As I walk across the sunny piazza I think how easy it is to feel at home in Ascoli Piceno.
I’m still blurry-eyed when I arrive at the coffee bar, but without my having to say a word, a frothy cappuccino is placed before me, followed by a cornetto filled with a dab of sweet almond paste. The barista, Giuliano, smiles broadly and then chats about the happenings in the neighborhood.
I called this small city home for almost three years before moving to the southern end of Italy. Returning now, it’s as if I never left. Giuliano remembers my morning ritual, the shoe vendor at the mercato greets me as though he saw me just last week, and I easily slide back into my comfortable routine.
Ascoli is the southernmost city in Le Marche, just across the border from Abruzzo. With 60,000 proud residents, it’s a lively place, with gorgeous travertine buildings and a large but lived-in historic center.
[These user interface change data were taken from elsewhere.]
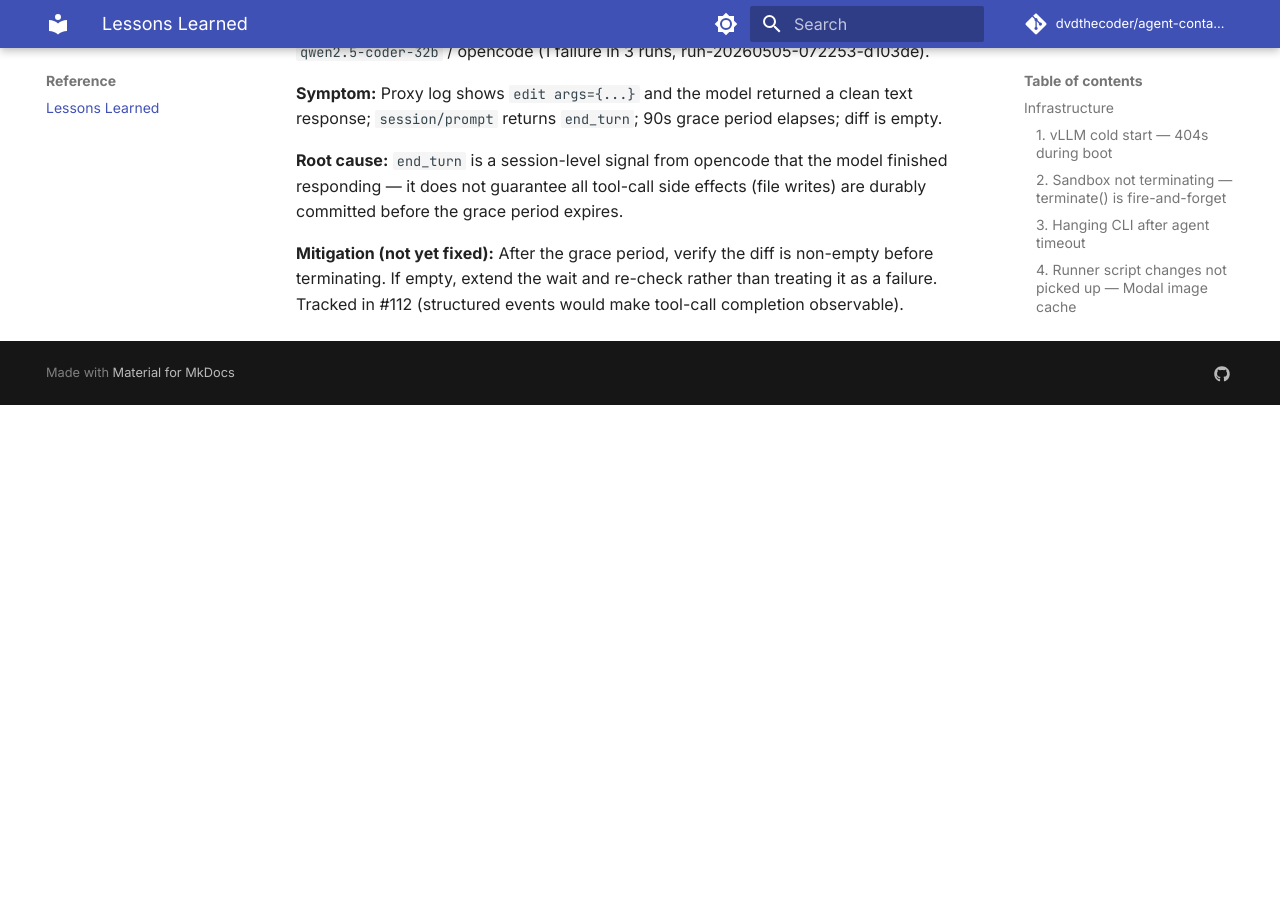
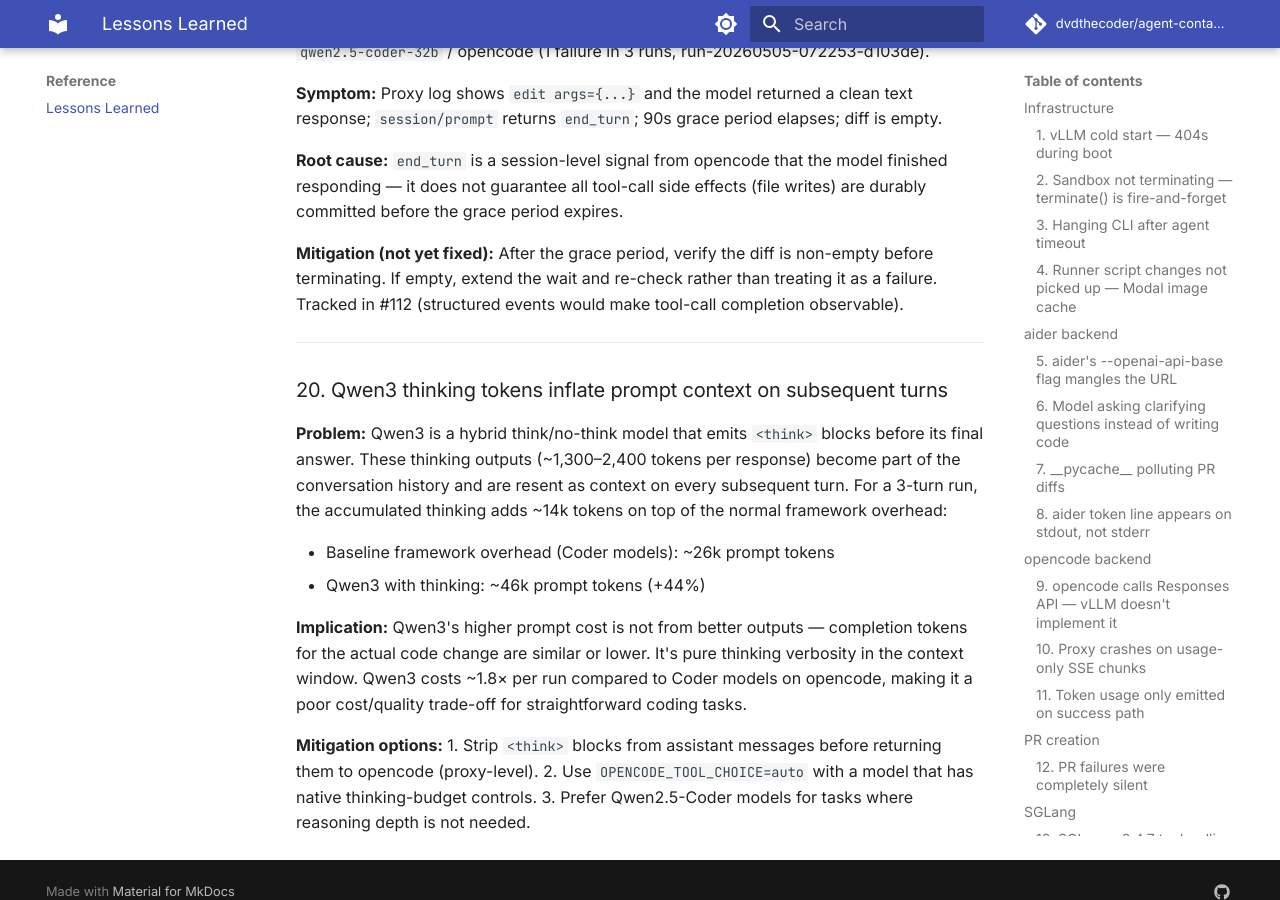
Before and after one commit to dvdthecoder/agent-container, an MkDocs documentation site: the page built from docs/lessons-learned.md, in a window 1280 px wide and 900 px high, scrolled down 6637 px. Built offline with MkDocs 1.6.1 and Material for MkDocs 9.7.7, drawn with Linux system fonts in a browser that asks for light colours; comment, search, counter and statistics services are not loaded; before the commit the page ends 7042 px from its top, so only the background shows below that.

Commit message:
docs(analysis): add 2026-05-08 page with #150 reduction results + lessons-learned #20
2026-05-08 matrix: 3 models × opencode × 3 runs.

Key findings:
- Coder models (7B, 32B): prompt tokens dropped 32k→26k (−19%) from
  #150 schema description stripping + post-edit tool filtering.
  opencode/aider ratio is now 9.6× (was 11.9×).
- Qwen3 30B-A3B: prompt tokens increased 32k→46k (+44%). Thinking token
  outputs (~1,323 completion tokens avg) feed back as context on subsequent
  turns, compounding across a 3-turn run. Framework overhead is unchanged;
  accumulated thinking adds ~14k on top.
- 7B: 3/3 success, 128s avg — fastest and most reliable this run.
- 32B: 1/3 success — two failures matching the end_turn race condition (#19).
- Qwen3: 3/3 success despite higher cost.

Adds lessons-learned #20: Qwen3 thinking tokens inflate prompt context,
with three mitigation options (proxy-level strip, budget controls, model choice).

Updates analysis/index.md and mkdocs.yml nav.

Co-Authored-By: Claude Sonnet 4.6 <noreply@anthropic.com>

```diff
--- /dev/null
+++ b/docs/analysis/2026-05-08.md
@@ -0,0 +1,67 @@
+# Token Analysis — 2026-05-08
+
+**Task:** The function sum_to_n() in mathlib.py has an off-by-one bug: it uses range(1, n) but should use range(1, n + 1). Fix the bug so that all tests in test_mathlib.py pass.
+
+**Models tested:** Qwen2.5-Coder 7B · A10G, Qwen2.5-Coder 32B · A100 80GB, Qwen3 30B-A3B · A100 80GB
+
+**Backends:** opencode only (3 runs each)
+
+**Repo:** [dvdthecoder/agent-container-fixture](https://github.com/dvdthecoder/agent-container-fixture)
+
+**Change from baseline:** Proxy schema reduction landed ([#150](https://github.com/dvdthecoder/agent-container/issues/150)) — per-property descriptions stripped from tool schemas, post-edit tools filtered to verification set only.
+
+---
+
+## Results
+
+| Model | Backend | Success | Prompt tok | Completion tok | Total tok | Est. cost | Duration | PR |
+|---|---|---|---|---|---|---|---|---|
+| Qwen2.5-Coder 7B · A10G | opencode | ✅ | 26,032 | 137 | 26,169 | $0.0262 | 125s | [PR](https://github.com/dvdthecoder/agent-container-fixture/pull/38) |
+| Qwen2.5-Coder 7B · A10G | opencode | ✅ | 26,037 | 139 | 26,176 | $0.0262 | 129s | [PR](https://github.com/dvdthecoder/agent-container-fixture/pull/39) |
+| Qwen2.5-Coder 7B · A10G | opencode | ✅ | 26,033 | 234 | 26,267 | $0.0263 | 131s | [PR](https://github.com/dvdthecoder/agent-container-fixture/pull/40) |
+| Qwen2.5-Coder 32B · A100 80GB | opencode | ✅ | 26,043 | 135 | 26,178 | $0.0262 | 307s | [PR](https://github.com/dvdthecoder/agent-container-fixture/pull/41) |
+| Qwen2.5-Coder 32B · A100 80GB | opencode | ❌ | 26,052 | 148 | 26,200 | $0.0262 | 118s | — |
+| Qwen2.5-Coder 32B · A100 80GB | opencode | ❌ | 26,044 | 148 | 26,192 | $0.0262 | 180s | — |
+| Qwen3 30B-A3B · A100 80GB | opencode | ✅ | 46,144 | 1,365 | 47,509 | $0.0475 | 330s | [PR](https://github.com/dvdthecoder/agent-container-fixture/pull/42) |
+| Qwen3 30B-A3B · A100 80GB | opencode | ✅ | 46,148 | 1,606 | 47,754 | $0.0478 | 126s | [PR](https://github.com/dvdthecoder/agent-container-fixture/pull/43) |
+| Qwen3 30B-A3B · A100 80GB | opencode | ✅ | 46,156 | 999 | 47,155 | $0.0472 | 127s | [PR](https://github.com/dvdthecoder/agent-container-fixture/pull/44) |
+
+---
+
+## Summary (averages per model × backend)
+
+| Model | Backend | Runs | Success | Avg prompt | Avg completion | Avg total | Avg cost | Avg duration |
+|---|---|---|---|---|---|---|---|---|
+| Qwen2.5-Coder 7B · A10G | opencode | 3 | 3/3 | 26,034 | 170 | 26,204 | $0.0262 | 128s |
+| Qwen2.5-Coder 32B · A100 80GB | opencode | 3 | 1/3 | 26,046 | 143 | 26,190 | $0.0262 | 202s |
+| Qwen3 30B-A3B · A100 80GB | opencode | 3 | 3/3 | 46,149 | 1,323 | 47,472 | $0.0475 | 194s |
+
+---
+
+## Analysis
+
+### #150 schema reduction — measured impact
+
+The proxy now strips per-property `description` fields from tool schemas before forwarding to vLLM, and drops all tools except `{bash, read, grep, glob}` after an edit/write call appears in context.
+
+**Coder models** (7B and 32B) dropped from the 2026-05-05 baseline of **~32,000** prompt tokens to **~26,034–26,046** — a **−19% reduction** (~6,000 tokens per run). The proxy logs confirm the mechanism: `tools_bytes=35,193` (raw schema from opencode), `sent_bytes=32,844` (after description stripping), with additional savings on post-edit turns where the tool list shrinks from 10 to 4.
+
+The aider baseline (2026-05-05: ~2,700 tokens) remains the floor. The opencode/aider ratio is now **9.6×** (down from **11.9×** in the baseline). Schema overhead is still dominant but the gap is narrowing.
+
+### Qwen3 30B-A3B — thinking token context inflation
+
+Qwen3-30B opencode prompt tokens increased from **~32,000** (2026-05-05 baseline) to **~46,149** — a **+44% increase** despite the same framework and schema reductions applied to the Coder models.
+
+Root cause: Qwen3 is a hybrid think/no-think model. It emits `<think>` blocks (avg 1,323 completion tokens here, vs 143–170 for Coder models). Those thinking outputs become part of the conversation history and are resent as context on every subsequent turn. For a 3-turn run, ~1,300 extra tokens per prior turn compound: turn 2 includes turn 1's thinking, turn 3 includes both. The framework schema overhead is the same (~26k baseline), but the accumulated thinking context adds ~14k on top. See [lessons-learned #20](../lessons-learned.md#20-qwen3-thinking-tokens-inflate-prompt-context-on-subsequent-turns).
+
+**Implication:** Qwen3 costs ~1.8× more per run than Coder models in opencode, not from better outputs but from thinking verbosity. The 7B and 32B Coder models remain the better cost/quality choice for straightforward coding tasks.
+
+### Reliability
+
+- **7B (3/3):** Fully reliable, 128s avg. Fastest and most consistent model this run.
+- **32B (1/3):** Two failures on runs 2 and 3 (both ~118–180s, no PR). Completion tokens were identical (148) across both failures — likely the `end_turn` grace period race condition ([lessons-learned #19](../lessons-learned.md#19-opencode-end_turn-grace-period--file-write-race-condition)) where the edit tool call is acknowledged but the file write isn't flushed before the sandbox terminates. Reliability has regressed from the 2026-05-05 baseline (2/3 → 1/3).
+- **Qwen3 (3/3):** Fully reliable despite higher cost and first-run cold-start (330s run 1 vs ~127s runs 2–3).
+
+### Cold-start pattern
+
+Run 1 durations are consistently elevated across all models — 125s, 307s, 330s vs 128–131s, 118–180s, 126–127s for runs 2–3. This matches the 2026-05-05 observation: the first run after a model is deployed incurs Modal container cold-start overhead (~30s GPU init + model weight paging). Subsequent runs reuse the warm container.
--- a/docs/lessons-learned.md
+++ b/docs/lessons-learned.md
@@ -279,3 +279,25 @@ committed before the grace period expires.
 **Mitigation (not yet fixed):** After the grace period, verify the diff is non-empty before
 terminating. If empty, extend the wait and re-check rather than treating it as a failure.
 Tracked in #112 (structured events would make tool-call completion observable).
+
+---
+
+### 20. Qwen3 thinking tokens inflate prompt context on subsequent turns
+
+**Problem:** Qwen3 is a hybrid think/no-think model that emits `<think>` blocks before its
+final answer. These thinking outputs (~1,300–2,400 tokens per response) become part of the
+conversation history and are resent as context on every subsequent turn. For a 3-turn run,
+the accumulated thinking adds ~14k tokens on top of the normal framework overhead:
+
+- Baseline framework overhead (Coder models): ~26k prompt tokens
+- Qwen3 with thinking: ~46k prompt tokens (+44%)
+
+**Implication:** Qwen3's higher prompt cost is not from better outputs — completion tokens
+for the actual code change are similar or lower. It's pure thinking verbosity in the context
+window. Qwen3 costs ~1.8× per run compared to Coder models on opencode, making it a poor
+cost/quality trade-off for straightforward coding tasks.
+
+**Mitigation options:**
+1. Strip `<think>` blocks from assistant messages before returning them to opencode (proxy-level).
+2. Use `OPENCODE_TOOL_CHOICE=auto` with a model that has native thinking-budget controls.
+3. Prefer Qwen2.5-Coder models for tasks where reasoning depth is not needed.
--- a/mkdocs.yml
+++ b/mkdocs.yml
@@ -74,6 +74,7 @@ nav:
     - Running & Contributing: contributing.md
   - Analysis:
     - Overview: analysis/index.md
+    - 2026-05-08: analysis/2026-05-08.md
     - 2026-05-05: analysis/2026-05-05.md
   - Reference:
     - Lessons Learned: lessons-learned.md
```
Also changed, not shown: docs/analysis/index.md (+2 -1 lines).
Ascoli is just one corner of Le Marche, a hidden region that offers the classic Italian lifestyle of good food, great wine, and cultural attractions for around $1,845 a month for a couple, and that’s including rent.
If you dream of life among rolling hills dotted with stone farmhouses and patchwork views of cultivated fields, sunflowers, olives groves, and grapevines, Le Marche is the place. There are no large cities; the biggest is Ancona, the regional capital, with about 100,000 people.
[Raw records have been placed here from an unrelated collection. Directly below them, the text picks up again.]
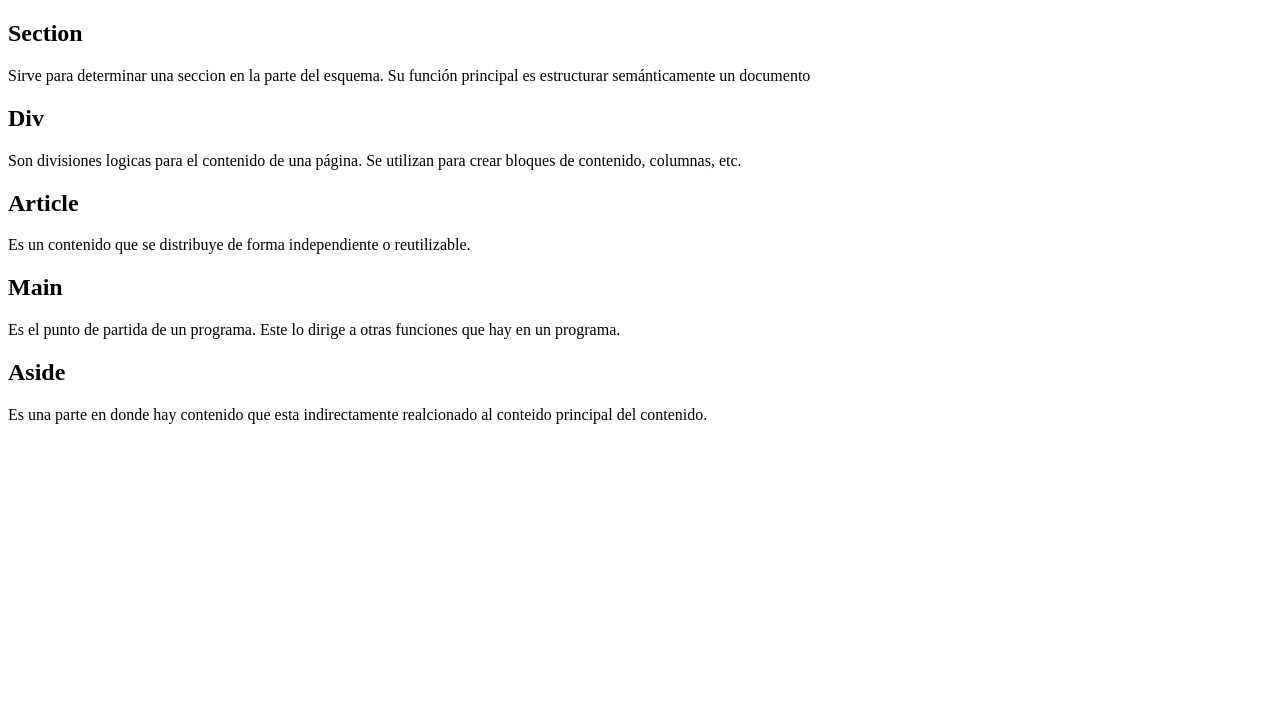
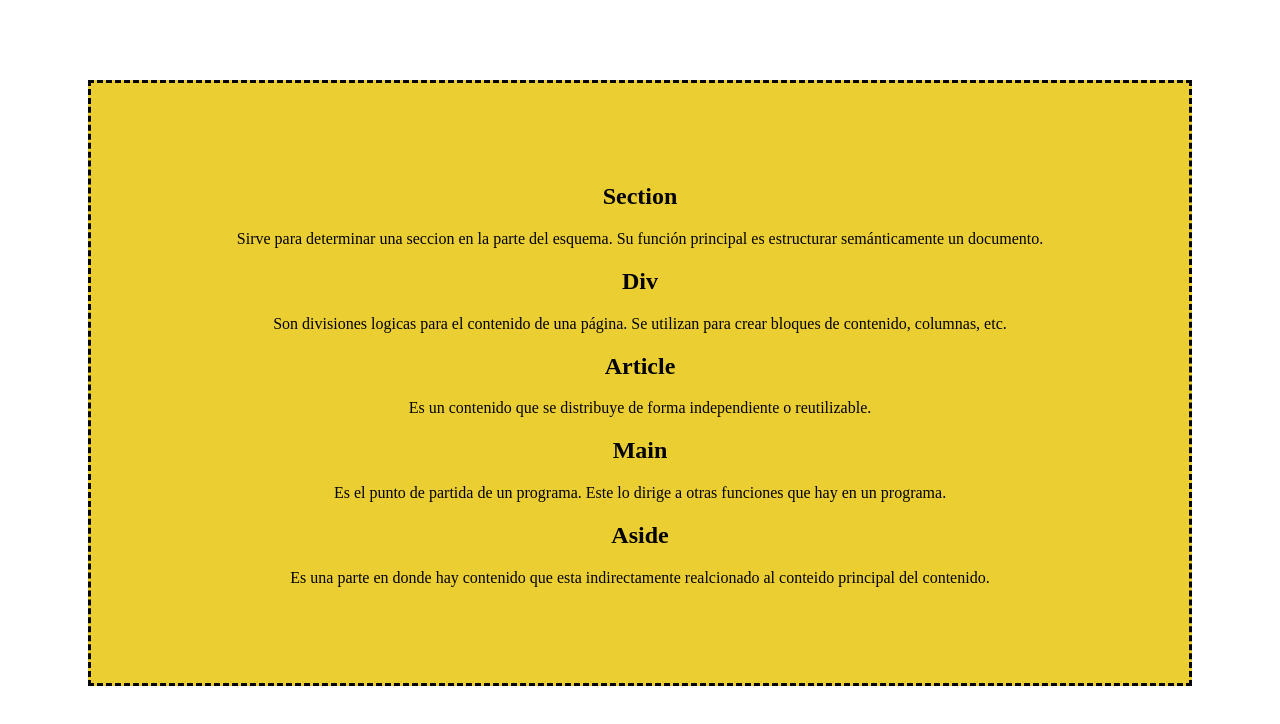
Before and after one commit to JosuMonfer/Prueba, a plain HTML site: page etiquetas.html in a window 1280 px wide. Drawn offline with Linux system fonts and the light colour scheme.

Commit message:
Etiquetas

```diff
--- a/assets/styles/decoracion.css
+++ b/assets/styles/decoracion.css
@@ -12,3 +12,12 @@
     gap: auto;
     text-align: center;
 }
+
+.funciones{
+    text-align: center;
+    padding: 5rem;
+    border-style: dashed;
+    border-color: rgb(0, 0, 0);
+    margin: 5rem;
+    background-color: rgb(235, 207, 50);
+}
--- a/etiquetas.html
+++ b/etiquetas.html
@@ -4,16 +4,17 @@
     <meta charset="UTF-8">
     <meta http-equiv="X-UA-Compatible" content="IE=edge">
     <meta name="viewport" content="width=device-width, initial-scale=1.0">
+    <link rel="stylesheet" href="assets/styles/decoracion.css">
     <title>Etiquetas: section y div</title>
 </head>
 <body>
-    <section>
+    <section class="funciones">
 
         <!--Función section-->
 
         <div>
             <h1>Section</h1>
-            <p>Sirve para determinar una seccion en la parte del esquema. Su función principal es estructurar semánticamente un documento</p>
+            <p>Sirve para determinar una seccion en la parte del esquema. Su función principal es estructurar semánticamente un documento.</p>
         </div>
 
         <!--Función div-->
```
Towns here are on a human scale, often small enough to get around on foot, by bike, or scooter. Most are large enough to have shops, restaurants, cultural attractions, and services, yet remain small enough to be personal and engaging. Cafes and restaurants offer great value, serving excellent wines and great regional cuisine, but without breaking the budget. A fabulously fresh three-course seafood lunch at a great little place in Ascoli Piceno set me back just $24 including wine.
While it often resembles its neighbors, Umbria and Tuscany, with its hills and golden sunlight, Le Marche is still distinct.
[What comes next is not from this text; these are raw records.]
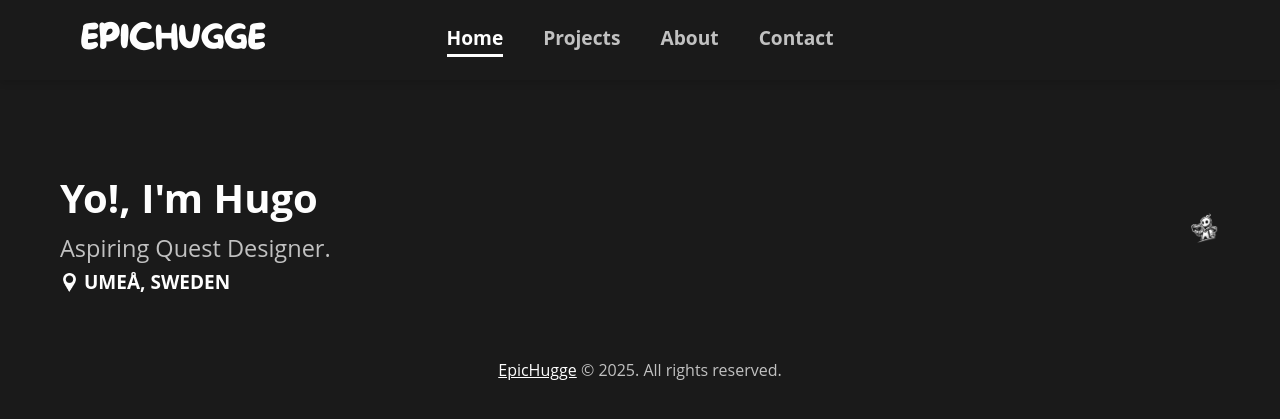
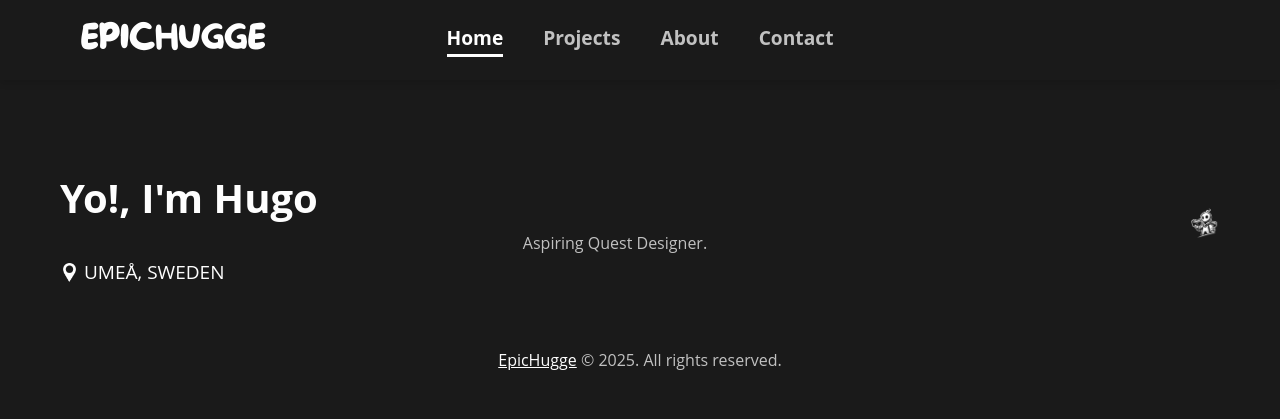
Before and after one commit to EpicHugge/EpicHugge.github.io, a Jekyll site: the page built from index.markdown, in a window 1280 px wide. Shown: the top 419 px of the page. Built offline with Jekyll 4.4.1, drawn with Linux system fonts in a browser that asks for light colours; some web fonts are replaced.

Commit message:
Update style.css

```diff
--- a/assets/css/style.css
+++ b/assets/css/style.css
@@ -126,27 +126,26 @@ a:hover {
   font-size: 40px;
   font-weight: bold;
   text-align: left;
-  margin-bottom: 0px;
+  margin-bottom: 1px; /* Reduced spacing */
 }
 
 .intro-sub {
   color: #c1c1c1;
-  font-size: 23.5px;
-  text-align: left;
-  margin-bottom: 0px;
+  font-size: 23,5px;
+  text-align: center;
+  margin-bottom: 1px; /* Maintained spacing */
 }
 
 .intro-location {
   color: #fefefe;
   font-size: 19px;
-  font-weight: bold;
   text-align: left;
   display: flex;
   align-items: center; /* Vertically centers the image with text */
 }
 
 .intro-location .location-pointer {
-  width: 19px; /* Matches the font size */
+  width: 19px; /* Increased from 12px */
   height: 19px;
   margin-right: 5px; /* Space between image and text */
 }
@@ -159,6 +158,7 @@ a:hover {
   height: 30px; /* Matches the font size of .intro-main */
   width: auto;
 }
+
 /* 10. Responsive Design */
 @media (max-width: 768px) {
   .header-container {
```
Le Marche rests between the Adriatic Sea to the east and the soaring Sibillini Mountains to the west, part of the central Apennine range. These mountains mean that invaders (and tourists) have had little impact here. Between the mountains and the sea you’ll find honey-colored towns hugging the tops of hills and overlooking fertile and bucolic river valleys.
Miles of palm-lined sandy beaches march up the Adriatic Coast, making it the “palm Riviera.” Most of the seaside towns are modern-built resorts popular with locals, vacationing Italians, and northern Europeans. Unfortunately, the major A-3 motorway and the railway line front the sea, making it a noisy place to live and marring the views. But the beaches are easily accessible and the water is inviting during the summer heat.
Le Marche is still rural at heart and farming is still a respected profession; the use of GMOs is banned and organic farming methods are the norm. Fishing is also an important trade and San Benedetto del Tronto is one of Italy’s most important centers for freezing and packing fish.
But Le Marche isn’t “backwoods.” It was the birthplace of the noted Renaissance figures Raphael and Bramante (Urbino), the opera composer Gioachino Rossini (Pesaro), and Italy’s beloved poet, Giacomo Leopardi (Recanati). There is a renowned opera festival in Macerata and glorious art galleries in all the larger towns. Cultural events, exhibitions, and grand historic festivals are part of the joy of living here. The Republic of San Marino, the world’s oldest sovereign city-state, sits partially within the confines of Le Marche.
From the limestone cliffs on the Conero peninsula to the canyons, gorges, and waterfalls of the mountains, there is much to enjoy in the great outdoors. You’ll find underground thrills, too—the Frasassi caves are an exceptionally well-maintained cavern system, with otherworldly looking formations in its depths.
With many attractive towns to choose from, you can live in the hills in sight of a castle, or along the Palm Riviera. Rent is affordable just about everywhere, so you can enjoy a relaxed lifestyle, Le Marche-style. You can find furnished rentals in most hill towns for €400 ($490) per month, while provincial cities, such as Ascoli Piceno, Fermo and Macerata, run around €600 ($735) per month for a nice, furnished apartment. Even swanky seaside Pesaro, with its museums, art and music as well as coveted coastline, has rentals between €650 to €800 per month ($796 to $980).
Factoring in all the costs of life, including rent, utilities, cell phones, internet, groceries and dining out, a couple can live comfortably here for $1,845 per month.
If you decide to make Le Marche your new home you have an abundance of bases to choose from, and with good food, great wine, and affordability, it is the perfect place to experience the classic Italian lifestyle.